It can be seen that LocalFileSystem does not directly implement FileSystem, and in the hadoop authoritative guide, the FS inherited by ChecksumFileSystem in hadoop FS has the ability to verify and test. It is hard to imagine that, the verification and function are completed in FilterFileSystem. Looking at the source code, we can see that this design mode is a policy mode. FilterFileSystem is only interested in classes that inherit FileSystem. The following describes the constructors of ChecksumFileSystem and FilterFileSystem.


public ChecksumFileSystem(FileSystem fs) {    super(fs);  }
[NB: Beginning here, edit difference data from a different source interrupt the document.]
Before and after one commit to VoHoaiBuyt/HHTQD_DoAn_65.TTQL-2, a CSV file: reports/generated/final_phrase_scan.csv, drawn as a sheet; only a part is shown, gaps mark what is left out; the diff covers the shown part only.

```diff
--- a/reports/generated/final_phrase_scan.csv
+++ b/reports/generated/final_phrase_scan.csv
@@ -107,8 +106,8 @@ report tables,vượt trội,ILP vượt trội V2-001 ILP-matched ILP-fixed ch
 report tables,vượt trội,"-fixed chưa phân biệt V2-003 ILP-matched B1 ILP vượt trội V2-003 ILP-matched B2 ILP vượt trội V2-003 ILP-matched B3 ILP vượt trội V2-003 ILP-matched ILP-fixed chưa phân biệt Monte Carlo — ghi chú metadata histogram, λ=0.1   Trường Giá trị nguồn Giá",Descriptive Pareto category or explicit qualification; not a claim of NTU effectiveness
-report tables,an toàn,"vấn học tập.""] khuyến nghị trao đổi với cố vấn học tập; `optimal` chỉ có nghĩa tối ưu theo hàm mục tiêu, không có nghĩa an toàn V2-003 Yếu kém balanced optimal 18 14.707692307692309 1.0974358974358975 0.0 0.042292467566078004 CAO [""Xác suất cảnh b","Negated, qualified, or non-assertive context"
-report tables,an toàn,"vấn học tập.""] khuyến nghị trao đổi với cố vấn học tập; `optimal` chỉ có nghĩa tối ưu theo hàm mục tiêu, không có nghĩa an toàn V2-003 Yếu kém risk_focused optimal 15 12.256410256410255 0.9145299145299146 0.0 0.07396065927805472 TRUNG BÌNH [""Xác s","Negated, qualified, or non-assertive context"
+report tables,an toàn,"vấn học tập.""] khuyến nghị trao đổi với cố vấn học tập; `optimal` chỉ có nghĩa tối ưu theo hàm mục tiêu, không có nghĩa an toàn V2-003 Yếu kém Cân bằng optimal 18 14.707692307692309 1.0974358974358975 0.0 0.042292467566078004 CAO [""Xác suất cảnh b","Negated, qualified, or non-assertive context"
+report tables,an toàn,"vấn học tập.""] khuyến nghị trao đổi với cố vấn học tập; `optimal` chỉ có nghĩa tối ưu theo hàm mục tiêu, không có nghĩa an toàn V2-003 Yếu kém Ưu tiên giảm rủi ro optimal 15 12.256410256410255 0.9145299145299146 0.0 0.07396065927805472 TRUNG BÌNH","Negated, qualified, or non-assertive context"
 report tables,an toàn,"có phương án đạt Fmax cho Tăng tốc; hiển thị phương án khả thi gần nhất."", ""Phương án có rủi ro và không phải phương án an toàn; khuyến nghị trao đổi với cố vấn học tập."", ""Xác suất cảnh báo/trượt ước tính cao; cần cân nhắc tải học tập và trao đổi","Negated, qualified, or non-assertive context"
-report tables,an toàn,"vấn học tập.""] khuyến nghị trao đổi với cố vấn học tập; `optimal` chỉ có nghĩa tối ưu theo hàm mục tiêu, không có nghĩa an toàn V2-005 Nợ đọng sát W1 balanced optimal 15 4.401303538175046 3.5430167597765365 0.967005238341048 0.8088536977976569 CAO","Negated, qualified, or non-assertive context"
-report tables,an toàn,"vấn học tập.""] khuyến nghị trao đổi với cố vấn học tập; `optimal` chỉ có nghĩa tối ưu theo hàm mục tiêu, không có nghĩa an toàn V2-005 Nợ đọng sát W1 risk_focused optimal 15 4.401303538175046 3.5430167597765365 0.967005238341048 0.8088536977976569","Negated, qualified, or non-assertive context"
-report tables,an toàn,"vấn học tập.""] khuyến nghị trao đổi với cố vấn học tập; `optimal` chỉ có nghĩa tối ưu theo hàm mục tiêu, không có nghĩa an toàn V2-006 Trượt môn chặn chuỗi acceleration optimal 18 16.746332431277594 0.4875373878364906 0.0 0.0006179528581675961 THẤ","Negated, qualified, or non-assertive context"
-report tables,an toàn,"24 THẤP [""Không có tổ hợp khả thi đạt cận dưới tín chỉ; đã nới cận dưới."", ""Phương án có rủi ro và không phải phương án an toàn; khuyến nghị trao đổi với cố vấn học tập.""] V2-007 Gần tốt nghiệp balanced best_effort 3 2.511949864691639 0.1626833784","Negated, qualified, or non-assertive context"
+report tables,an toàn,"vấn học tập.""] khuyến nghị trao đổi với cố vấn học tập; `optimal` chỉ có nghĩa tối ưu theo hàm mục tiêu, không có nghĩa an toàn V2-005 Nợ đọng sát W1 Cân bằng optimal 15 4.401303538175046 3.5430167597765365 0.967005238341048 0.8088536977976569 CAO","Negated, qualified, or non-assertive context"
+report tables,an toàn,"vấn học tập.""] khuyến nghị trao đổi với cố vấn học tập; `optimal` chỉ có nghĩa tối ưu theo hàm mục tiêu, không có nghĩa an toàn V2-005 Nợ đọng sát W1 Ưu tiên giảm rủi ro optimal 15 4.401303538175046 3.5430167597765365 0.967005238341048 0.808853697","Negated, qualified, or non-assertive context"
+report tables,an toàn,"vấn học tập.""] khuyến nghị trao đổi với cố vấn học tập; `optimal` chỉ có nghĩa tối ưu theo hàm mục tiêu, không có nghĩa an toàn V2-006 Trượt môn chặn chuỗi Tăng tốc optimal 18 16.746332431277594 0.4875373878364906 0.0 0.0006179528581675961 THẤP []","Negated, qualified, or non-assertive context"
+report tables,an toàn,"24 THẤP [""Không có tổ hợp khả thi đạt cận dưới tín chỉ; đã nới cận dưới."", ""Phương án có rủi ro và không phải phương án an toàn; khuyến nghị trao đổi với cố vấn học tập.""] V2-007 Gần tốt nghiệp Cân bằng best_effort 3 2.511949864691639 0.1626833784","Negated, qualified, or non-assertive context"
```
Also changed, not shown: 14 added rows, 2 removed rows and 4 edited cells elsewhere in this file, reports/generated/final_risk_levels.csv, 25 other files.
 protected FileSystem fs;    /*   * so that extending classes can define it   */  public FilterFileSystem() {  }    public FilterFileSystem(FileSystem fs) {    this.fs = fs;    this.statistics = fs.statistics;  }

From the preceding three constructors, we can see that the RawLocalFileSystem instance is stored in the protected field FileSystem fs of FilterFileSystem, then call FilterFileSystem to access the file system. In fact, the method corresponding to the field fs cannot be called at the end. So, FS in hadoop inherits the ChecksumFileSystem and has the verification and capability. For example, InMemoryFileSystem also supports verification and verification. How can I support verification and verification for other file systems in hadoop that do not inherit ChecksumFileSystem? From the constructor of checkSumFileSystem and FilterFileSystem, it cannot be seen that verification and verification can be implemented by encapsulating any class that inherits FileSystem. To add verification and verification capabilities to the DistributedFileSystem instance, use new ChecksumFileSystem (dfs). I call the ChecksumFileSystem class a file system coat, with this coat on, the file system becomes stronger.

The above content is a summary of the hadoop learning phase. I am here to introduce some of the mistakes and hope you can help us to point out them.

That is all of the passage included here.